- Add as much squash as you can to the broth, making sure there’s about 1 inch remaining at the top of the pot. Stir in mushrooms.Thinly slice the white parts of your green onions, and then cut the green parts into inch-long pieces. Stir the white parts in with the squash and mushrooms. Sprinkle the green parts on top.
- Open your silken tofu, and slice it into about 6 thin slabs. Arrange the tofu in a single layer on top of the green onions. Rip up your kale into bite-sized pieces, and distribute it evenly across the surface of the tofu. Drizzle the top with sesame oil and sprinkle with sesame seeds.
- Your pot will be very full; practically overflowing.
- Put the lid on and turn the heat up to high. When the broth comes to a boil and steam is steadily escaping the pot, immediately turn the heat down to low, and allow your hot pot to gently simmer for 10 to 15 minutes. Your hot pot is done when your squash is fork tender.
- Using a ladle, scoop a bit of everything out of the pot, being generous with the broth. Serve with more sesame seeds, and hot sauce of choice.

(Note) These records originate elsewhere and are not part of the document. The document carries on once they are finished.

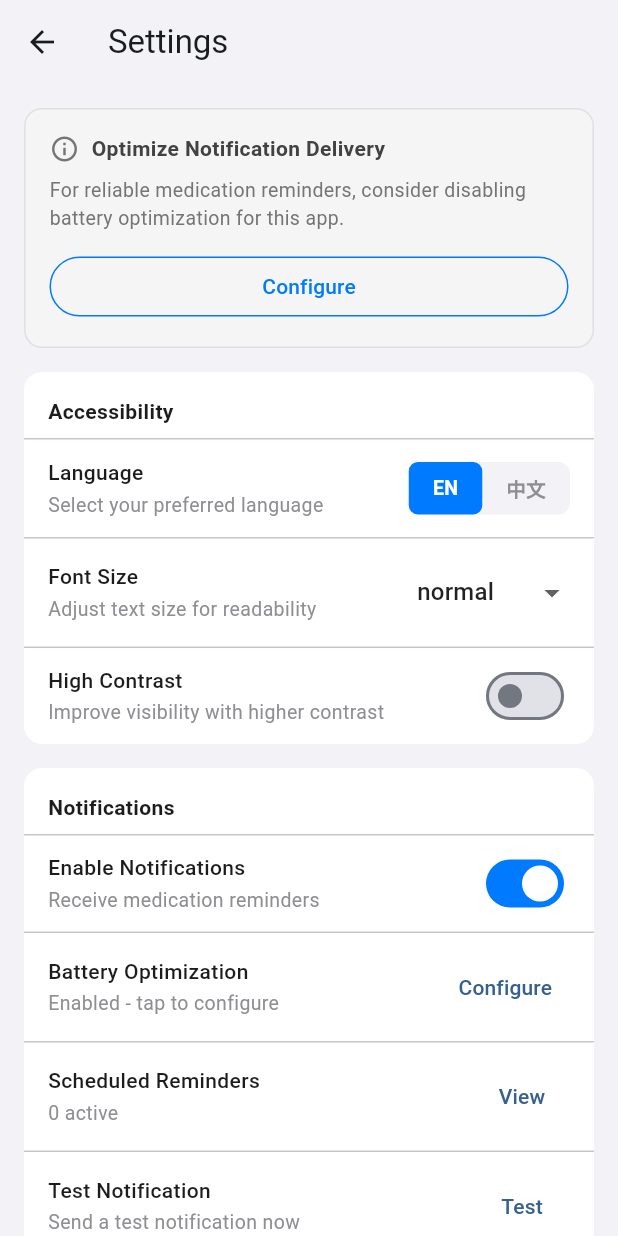
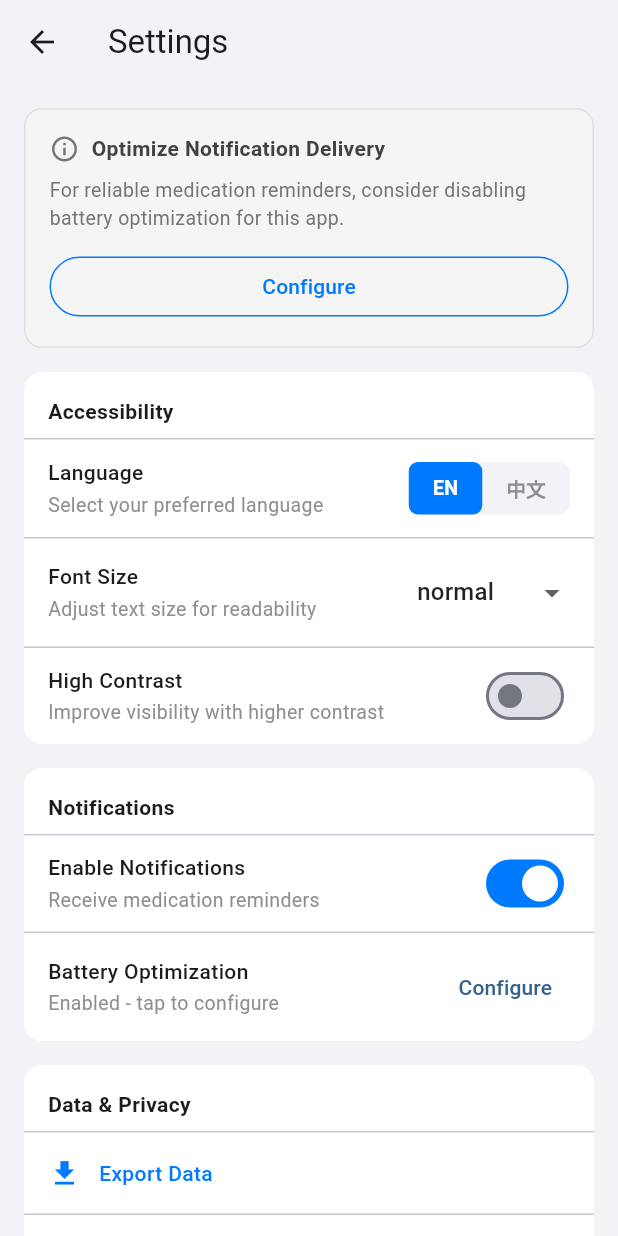
Before and after one commit to cs100591/medtimer, a Flutter app: the SettingsPage screen opened directly, on a phone screen of 412 x 824 dp. Run offline on Flutter 3.47's test engine with Material 3 defaults, Android fonts, the phone set to English and light mode, and no system bars; our stand-ins replace dio, flutter_local_notifications, flutter_riverpod, shared_preferences, timezone; missing offline and left inert: disable_battery_optimization, mobile_scanner; accounts and stored records are empty.

Commit message:
Remove developer/test options from settings - production ready

```diff
--- a/apps/mobile/lib/presentation/pages/settings_page.dart
+++ b/apps/mobile/lib/presentation/pages/settings_page.dart
@@ -1,6 +1,5 @@
 import 'package:flutter/material.dart';
 import 'package:flutter_riverpod/flutter_riverpod.dart';
-import 'package:flutter_local_notifications/flutter_local_notifications.dart';
 import 'package:shared_preferences/shared_preferences.dart';
 import '../../core/constants/app_constants.dart';
 import '../../services/notification_service.dart';
@@ -17,25 +16,18 @@
 class _SettingsPageState extends ConsumerState<SettingsPage> {
   bool _notificationsEnabled = true;
   bool _saved = false;
-  int _scheduledNotificationsCount = 0;
   bool _batteryOptimizationDisabled = false;
 
   @override
   void initState() {
     super.initState();
     _loadNotificationSetting();
-    _loadScheduledNotificationsCount();
     _checkBatteryOptimization();
   }
 
   Future<void> _loadNotificationSetting() async {
     final enabled = await NotificationService().areNotificationsEnabled();
     if (mounted) setState(() => _notificationsEnabled = enabled);
-  }
-
-  Future<void> _loadScheduledNotificationsCount() async {
-    final pending = await NotificationService().getPendingNotifications();
-    if (mounted) setState(() => _scheduledNotificationsCount = pending.length);
   }
 
   Future<void> _checkBatteryOptimization() async {
@@ -217,7 +209,6 @@
                 onChanged: (value) async {
                   await NotificationService().setNotificationsEnabled(value);
                   setState(() => _notificationsEnabled = value);
-                  await _loadScheduledNotificationsCount();
                   _showSaved();
                 },
               ),
@@ -234,54 +225,6 @@
                     await _checkBatteryOptimization();
                   },
                   child: const Text('Configure'),
-                ),
-              ),
-              const Divider(height: 1),
-              _buildListItem(
-                title: 'Scheduled Reminders',
-                subtitle: '$_scheduledNotificationsCount active',
-                trailing: TextButton(
-                  onPressed: () async {
-                    await _loadScheduledNotificationsCount();
-                    if (!mounted) return;
-                    final pending = await NotificationService().getPendingNotifications();
-                    if (!mounted) return;
-                    _showPendingNotificationsDialog(pending);
-                  },
-                  child: const Text('View'),
-                ),
-              ),
-              const Divider(height: 1),
-              _buildListItem(
-                title: 'Test Notification',
-                subtitle: 'Send a test notification now',
-                trailing: TextButton(
-                  onPressed: () async {
-                    final messenger = ScaffoldMessenger.of(context);
-                    await NotificationService().showTestNotification();
-                    messenger.showSnackBar(
-                      const SnackBar(content: Text('Test notification sent')),
-                    );
-                  },
-                  child: const Text('Test'),
-                ),
-              ),
-              const Divider(height: 1),
-              _buildListItem(
-                title: 'Schedule Test',
-                subtitle: 'Schedule notification in 10 seconds',
-                trailing: TextButton(
-                  onPressed: () async {
-                    final messenger = ScaffoldMessenger.of(context);
-                    await NotificationService().scheduleTestNotification();
-                    messenger.showSnackBar(
-                      const SnackBar(
-                        content: Text('Test notification scheduled for 10 seconds'),
-                      ),
-                    );
-                    await _loadScheduledNotificationsCount();
-                  },
-                  child: const Text('Schedule'),
                 ),
               ),
             ],
@@ -601,36 +544,6 @@
     );
   }
 
-  void _showPendingNotificationsDialog(List<PendingNotificationRequest> pending) {
-    showDialog(
-      context: context,
-      builder: (ctx) => AlertDialog(
-        title: const Text('Scheduled Notifications'),
-        content: SizedBox(
-          width: double.maxFinite,
-          child: pending.isEmpty
-              ? const Text('No scheduled notifications')
-              : ListView.builder(
-                  shrinkWrap: true,
-                  itemCount: pending.length,
-                  itemBuilder: (context, index) {
-                    return ListTile(
-                      title: Text(pending[index].title ?? 'Notification'),
-                      subtitle: Text(pending[index].body ?? ''),
-                    );
-                  },
-                ),
-        ),
-        actions: [
-          TextButton(
-            onPressed: () => Navigator.pop(ctx),
-            child: const Text('Close'),
-          ),
-        ],
-      ),
-    );
-  }
-
   void _exportData() {
     ScaffoldMessenger.of(context).showSnackBar(
       const SnackBar(content: Text('📥 Exporting data...')),
```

- I love this hot pot just as is, served with a bit of vinegar-based hot sauce on the side. You could also make this dish into a ramen-style soup by cooking soba or udon noodles separately, and serving them alongside your hot pot.